= DATA UNDER STUDY =
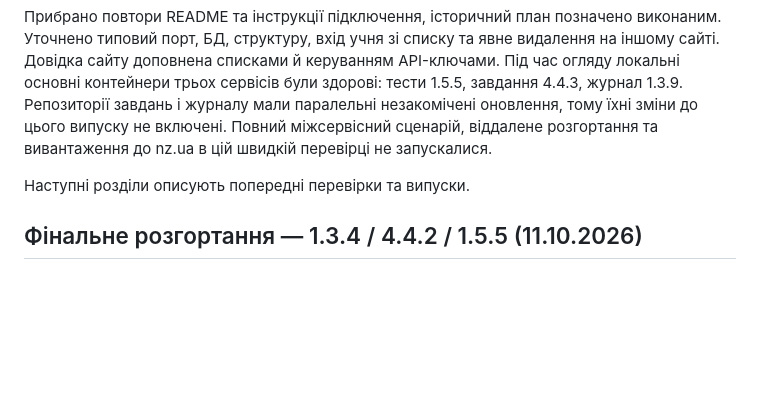
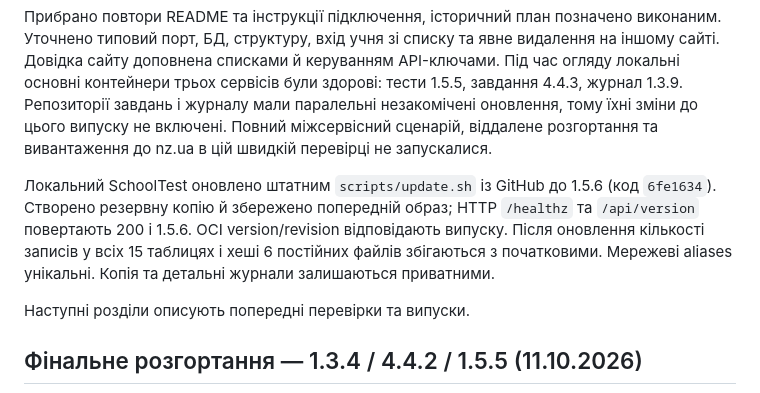
Before and after one commit to yrskrs/school_test, a Markdown page: INTEGRATION_CHECKS.md, the part around the change. Drawn GitHub-style; blank space fills up the shorter version.

Commit message:
Record verified local deployment and preservation for 1.5.6

```diff
--- a/INTEGRATION_CHECKS.md
+++ b/INTEGRATION_CHECKS.md
@@ -5,6 +5,8 @@
 У новому Docker-образі пройшли 55 тестів застосунку та обслуговування і 21 тест спільного протоколу. В окремому тимчасовому Compose-проєкті з PostgreSQL 16 перевірено три драйвери, реальний HTTP-запуск, відповіді, автоматичну зупинку та повторну доставку подій. Для міграції SQLite перевірено незмінність джерела, збереження ID і зовнішніх ключів, правильні наступні ID, відмову для заповненої БД та відкат усіх записів і нових таблиць при помилці FK. Робоча БД для тестів не використовувалася; тестові контейнери й мережу прибрано.
 
 Прибрано повтори README та інструкції підключення, історичний план позначено виконаним. Уточнено типовий порт, БД, структуру, вхід учня зі списку та явне видалення на іншому сайті. Довідка сайту доповнена списками й керуванням API-ключами. Під час огляду локальні основні контейнери трьох сервісів були здорові: тести 1.5.5, завдання 4.4.3, журнал 1.3.9. Репозиторії завдань і журналу мали паралельні незакомічені оновлення, тому їхні зміни до цього випуску не включені. Повний міжсервісний сценарій, віддалене розгортання та вивантаження до nz.ua в цій швидкій перевірці не запускалися.
+
+Локальний SchoolTest оновлено штатним `scripts/update.sh` із GitHub до 1.5.6 (код `6fe1634`). Створено резервну копію й збережено попередній образ; HTTP `/healthz` та `/api/version` повертають 200 і 1.5.6. OCI version/revision відповідають випуску. Після оновлення кількості записів у всіх 15 таблицях і хеші 6 постійних файлів збігаються з початковими. Мережеві aliases унікальні. Копія та детальні журнали залишаються приватними.
 
 Наступні розділи описують попередні перевірки та випуски.
 
```
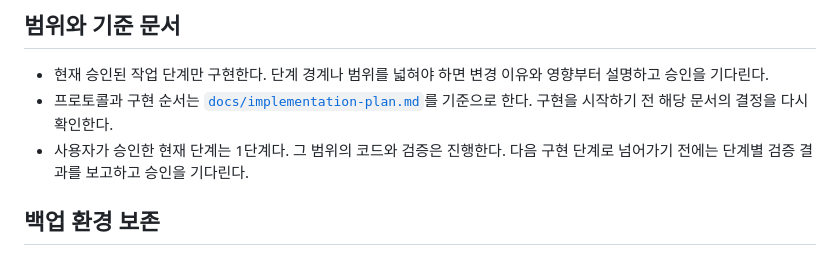
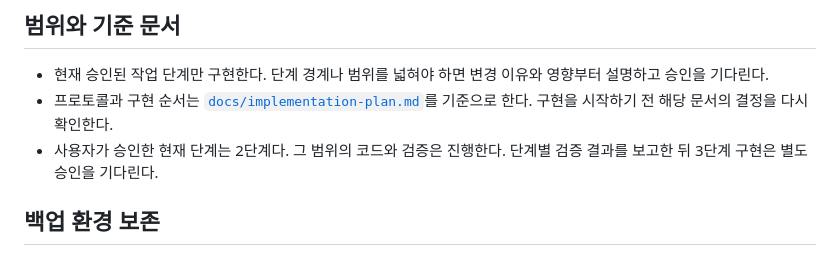
Before and after one commit to by275/restic-monitor, a Markdown page: AGENTS.md, the part around the change. GitHub-like rendering.

```diff
--- a/AGENTS.md
+++ b/AGENTS.md
@@ -4,7 +4,7 @@
 
 - 현재 승인된 작업 단계만 구현한다. 단계 경계나 범위를 넓혀야 하면 변경 이유와 영향부터 설명하고 승인을 기다린다.
 - 프로토콜과 구현 순서는 [`docs/implementation-plan.md`](docs/implementation-plan.md)를 기준으로 한다. 구현을 시작하기 전 해당 문서의 결정을 다시 확인한다.
-- 사용자가 승인한 현재 단계는 1단계다. 그 범위의 코드와 검증은 진행한다. 다음 구현 단계로 넘어가기 전에는 단계별 검증 결과를 보고하고 승인을 기다린다.
+- 사용자가 승인한 현재 단계는 2단계다. 그 범위의 코드와 검증은 진행한다. 단계별 검증 결과를 보고한 뒤 3단계 구현은 별도 승인을 기다린다.
 
 ## 백업 환경 보존
 
```
Also changed, not shown: docs/implementation-plan.md (+14 -3 lines).
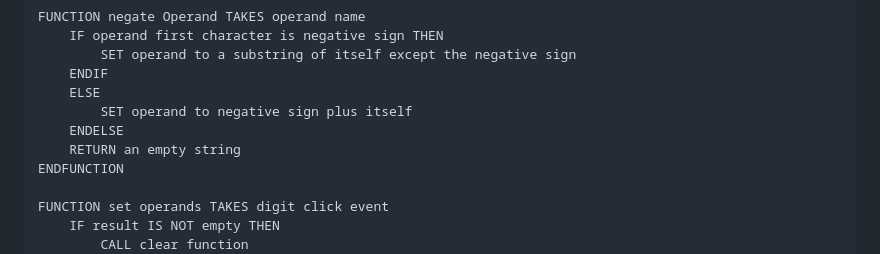
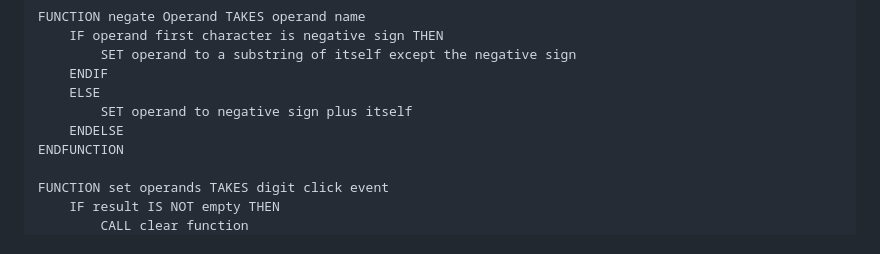
Before and after one commit to m-rbt01/calculator, a Markdown page: solution-plan.md, the part around the change. Drawn GitHub-style.

Commit message:
docs: remove step for returning a negation value

```diff
--- a/solution-plan.md
+++ b/solution-plan.md
@@ -106,7 +106,6 @@ FUNCTION negate Operand TAKES operand name
     ELSE
         SET operand to negative sign plus itself
     ENDELSE
-    RETURN an empty string
 ENDFUNCTION
 
 FUNCTION set operands TAKES digit click event
```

= TASK REQUIREMENTS =
Would you set down the material exactly as it stands, without the pictures?

= WRITTEN ANSWER =
Before and after one commit to yrskrs/school_test, a Markdown page: INTEGRATION_CHECKS.md, the part around the change. Drawn GitHub-style; blank space fills up the shorter version.

Commit message:
Record verified local deployment and preservation for 1.5.6

```diff
--- a/INTEGRATION_CHECKS.md
+++ b/INTEGRATION_CHECKS.md
@@ -5,6 +5,8 @@
 У новому Docker-образі пройшли 55 тестів застосунку та обслуговування і 21 тест спільного протоколу. В окремому тимчасовому Compose-проєкті з PostgreSQL 16 перевірено три драйвери, реальний HTTP-запуск, відповіді, автоматичну зупинку та повторну доставку подій. Для міграції SQLite перевірено незмінність джерела, збереження ID і зовнішніх ключів, правильні наступні ID, відмову для заповненої БД та відкат усіх записів і нових таблиць при помилці FK. Робоча БД для тестів не використовувалася; тестові контейнери й мережу прибрано.
 
 Прибрано повтори README та інструкції підключення, історичний план позначено виконаним. Уточнено типовий порт, БД, структуру, вхід учня зі списку та явне видалення на іншому сайті. Довідка сайту доповнена списками й керуванням API-ключами. Під час огляду локальні основні контейнери трьох сервісів були здорові: тести 1.5.5, завдання 4.4.3, журнал 1.3.9. Репозиторії завдань і журналу мали паралельні незакомічені оновлення, тому їхні зміни до цього випуску не включені. Повний міжсервісний сценарій, віддалене розгортання та вивантаження до nz.ua в цій швидкій перевірці не запускалися.
+
+Локальний SchoolTest оновлено штатним `scripts/update.sh` із GitHub до 1.5.6 (код `6fe1634`). Створено резервну копію й збережено попередній образ; HTTP `/healthz` та `/api/version` повертають 200 і 1.5.6. OCI version/revision відповідають випуску. Після оновлення кількості записів у всіх 15 таблицях і хеші 6 постійних файлів збігаються з початковими. Мережеві aliases унікальні. Копія та детальні журнали залишаються приватними.
 
 Наступні розділи описують попередні перевірки та випуски.
 
```
Before and after one commit to by275/restic-monitor, a Markdown page: AGENTS.md, the part around the change. GitHub-like rendering.

```diff
--- a/AGENTS.md
+++ b/AGENTS.md
@@ -4,7 +4,7 @@
 
 - 현재 승인된 작업 단계만 구현한다. 단계 경계나 범위를 넓혀야 하면 변경 이유와 영향부터 설명하고 승인을 기다린다.
 - 프로토콜과 구현 순서는 [`docs/implementation-plan.md`](docs/implementation-plan.md)를 기준으로 한다. 구현을 시작하기 전 해당 문서의 결정을 다시 확인한다.
-- 사용자가 승인한 현재 단계는 1단계다. 그 범위의 코드와 검증은 진행한다. 다음 구현 단계로 넘어가기 전에는 단계별 검증 결과를 보고하고 승인을 기다린다.
+- 사용자가 승인한 현재 단계는 2단계다. 그 범위의 코드와 검증은 진행한다. 단계별 검증 결과를 보고한 뒤 3단계 구현은 별도 승인을 기다린다.
 
 ## 백업 환경 보존
 
```
Also changed, not shown: docs/implementation-plan.md (+14 -3 lines).
Before and after one commit to m-rbt01/calculator, a Markdown page: solution-plan.md, the part around the change. Drawn GitHub-style.

Commit message:
docs: remove step for returning a negation value

```diff
--- a/solution-plan.md
+++ b/solution-plan.md
@@ -106,7 +106,6 @@ FUNCTION negate Operand TAKES operand name
     ELSE
         SET operand to negative sign plus itself
     ENDELSE
-    RETURN an empty string
 ENDFUNCTION
 
 FUNCTION set operands TAKES digit click event
```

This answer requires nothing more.